# Task description:
Reproduce all of the records word for word, omitting the pictures.
Top of Dataset records
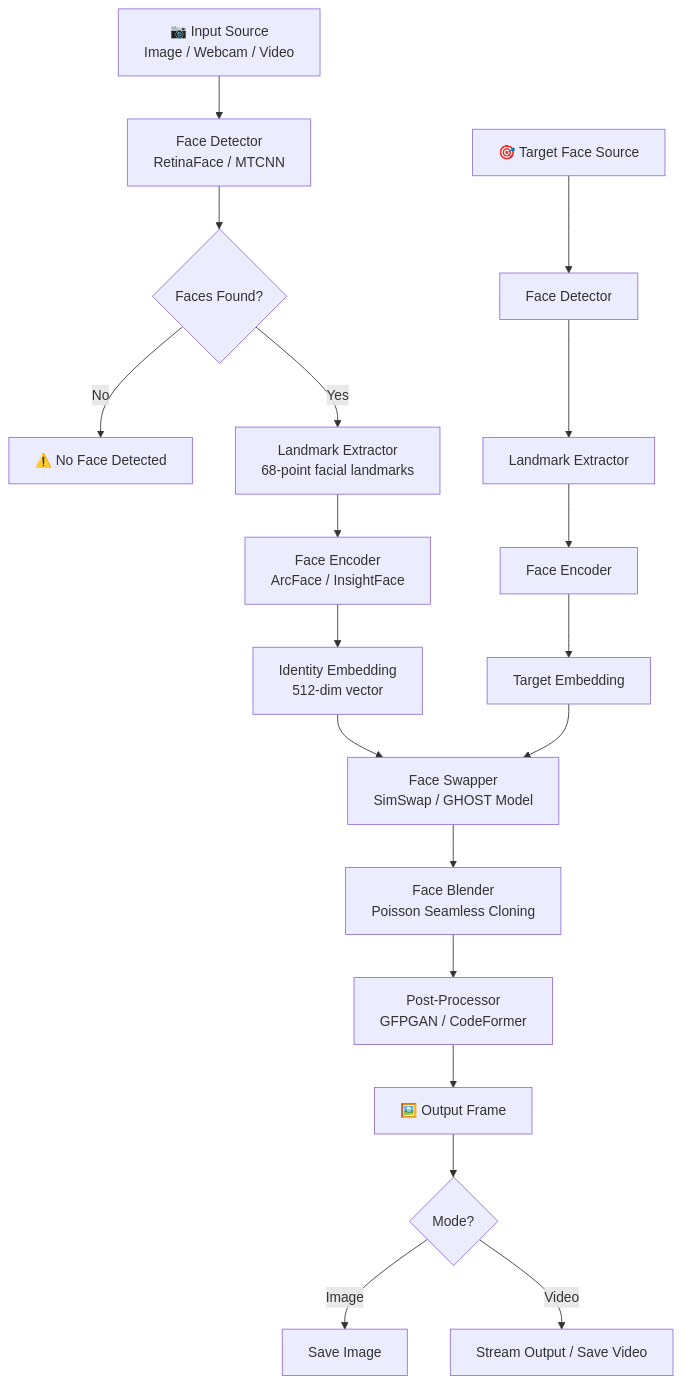
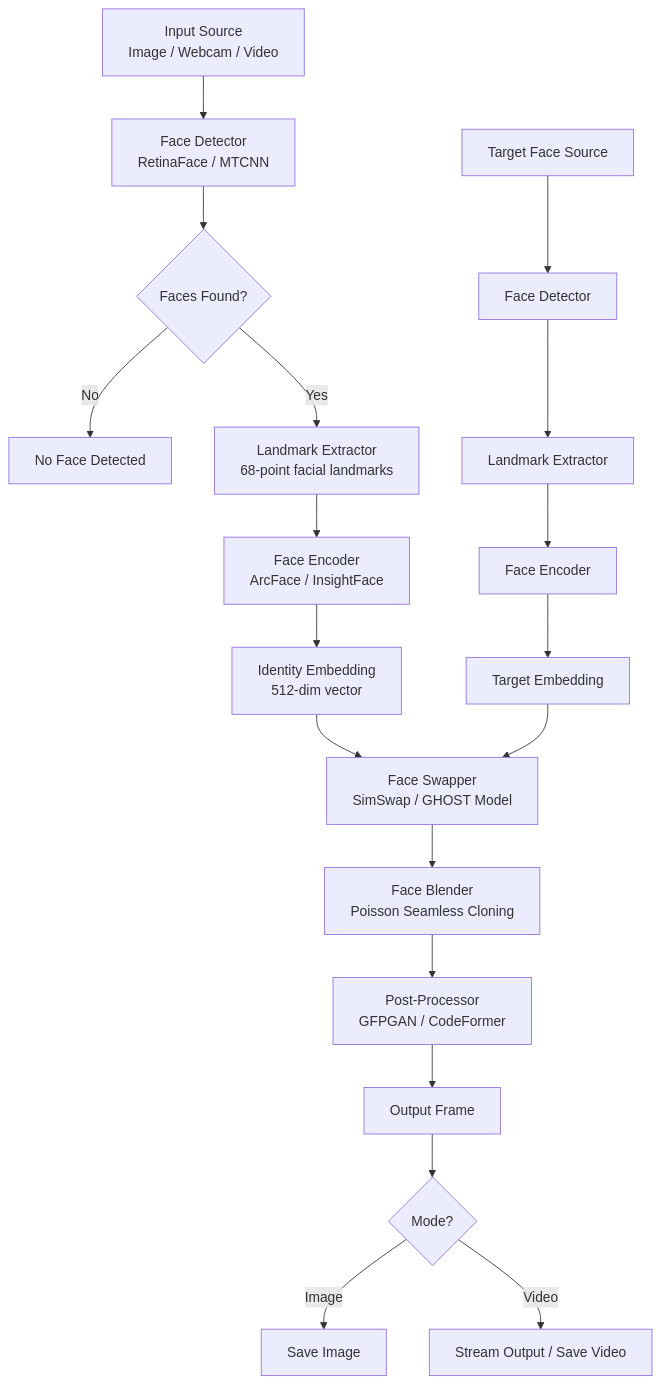
One commit to jadfarhat-cell/face-swap-app changed the diagram in README.md. Above: the diagram before and after it, drawn with Mermaid. The commit also changed other lines of this file, not shown here.

Commit message:
Remove all emojis from README

````diff
--- a/README.md
+++ b/README.md
@@ -7,23 +7,23 @@
 ```mermaid
 flowchart TD
-    A[📷 Input Source\nImage / Webcam / Video] --> B[Face Detector\nRetinaFace / MTCNN]
-    B --> C{Faces Found?}
-    C -- No --> Z[⚠️ No Face Detected]
-    C -- Yes --> D[Landmark Extractor\n68-point facial landmarks]
-    D --> E[Face Encoder\nArcFace / InsightFace]
-    E --> F[Identity Embedding\n512-dim vector]
-    
-    G[🎯 Target Face Source] --> H[Face Detector]
-    H --> I[Landmark Extractor]
-    I --> J[Face Encoder]
-    J --> K[Target Embedding]
+ A[ Input Source\nImage / Webcam / Video] --> B[Face Detector\nRetinaFace / MTCNN]
+ B --> C{Faces Found?}
+ C -- No --> Z[ No Face Detected]
+ C -- Yes --> D[Landmark Extractor\n68-point facial landmarks]
+ D --> E[Face Encoder\nArcFace / InsightFace]
+ E --> F[Identity Embedding\n512-dim vector]
+ 
+ G[ Target Face Source] --> H[Face Detector]
+ H --> I[Landmark Extractor]
+ I --> J[Face Encoder]
+ J --> K[Target Embedding]
 
-    F --> L[Face Swapper\nSimSwap / GHOST Model]
-    K --> L
-    L --> M[Face Blender\nPoisson Seamless Cloning]
-    M --> N[Post-Processor\nGFPGAN / CodeFormer]
-    N --> O[🖼️ Output Frame]
-    O --> P{Mode?}
-    P -- Image --> Q[Save Image]
-    P -- Video --> R[Stream Output / Save Video]
+ F --> L[Face Swapper\nSimSwap / GHOST Model]
+ K --> L
+ L --> M[Face Blender\nPoisson Seamless Cloning]
+ M --> N[Post-Processor\nGFPGAN / CodeFormer]
+ N --> O[ Output Frame]
+ O --> P{Mode?}
+ P -- Image --> Q[Save Image]
+ P -- Video --> R[Stream Output / Save Video]
 ```
````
Bottom of Dataset records
# Exercise response:
One commit to jadfarhat-cell/face-swap-app changed the diagram in README.md. Above: the diagram before and after it, drawn with Mermaid. The commit also changed other lines of this file, not shown here.

Commit message:
Remove all emojis from README

````diff
--- a/README.md
+++ b/README.md
@@ -7,23 +7,23 @@
 ```mermaid
 flowchart TD
-    A[📷 Input Source\nImage / Webcam / Video] --> B[Face Detector\nRetinaFace / MTCNN]
-    B --> C{Faces Found?}
-    C -- No --> Z[⚠️ No Face Detected]
-    C -- Yes --> D[Landmark Extractor\n68-point facial landmarks]
-    D --> E[Face Encoder\nArcFace / InsightFace]
-    E --> F[Identity Embedding\n512-dim vector]
-    
-    G[🎯 Target Face Source] --> H[Face Detector]
-    H --> I[Landmark Extractor]
-    I --> J[Face Encoder]
-    J --> K[Target Embedding]
+ A[ Input Source\nImage / Webcam / Video] --> B[Face Detector\nRetinaFace / MTCNN]
+ B --> C{Faces Found?}
+ C -- No --> Z[ No Face Detected]
+ C -- Yes --> D[Landmark Extractor\n68-point facial landmarks]
+ D --> E[Face Encoder\nArcFace / InsightFace]
+ E --> F[Identity Embedding\n512-dim vector]
+ 
+ G[ Target Face Source] --> H[Face Detector]
+ H --> I[Landmark Extractor]
+ I --> J[Face Encoder]
+ J --> K[Target Embedding]
 
-    F --> L[Face Swapper\nSimSwap / GHOST Model]
-    K --> L
-    L --> M[Face Blender\nPoisson Seamless Cloning]
-    M --> N[Post-Processor\nGFPGAN / CodeFormer]
-    N --> O[🖼️ Output Frame]
-    O --> P{Mode?}
-    P -- Image --> Q[Save Image]
-    P -- Video --> R[Stream Output / Save Video]
+ F --> L[Face Swapper\nSimSwap / GHOST Model]
+ K --> L
+ L --> M[Face Blender\nPoisson Seamless Cloning]
+ M --> N[Post-Processor\nGFPGAN / CodeFormer]
+ N --> O[ Output Frame]
+ O --> P{Mode?}
+ P -- Image --> Q[Save Image]
+ P -- Video --> R[Stream Output / Save Video]
 ```
````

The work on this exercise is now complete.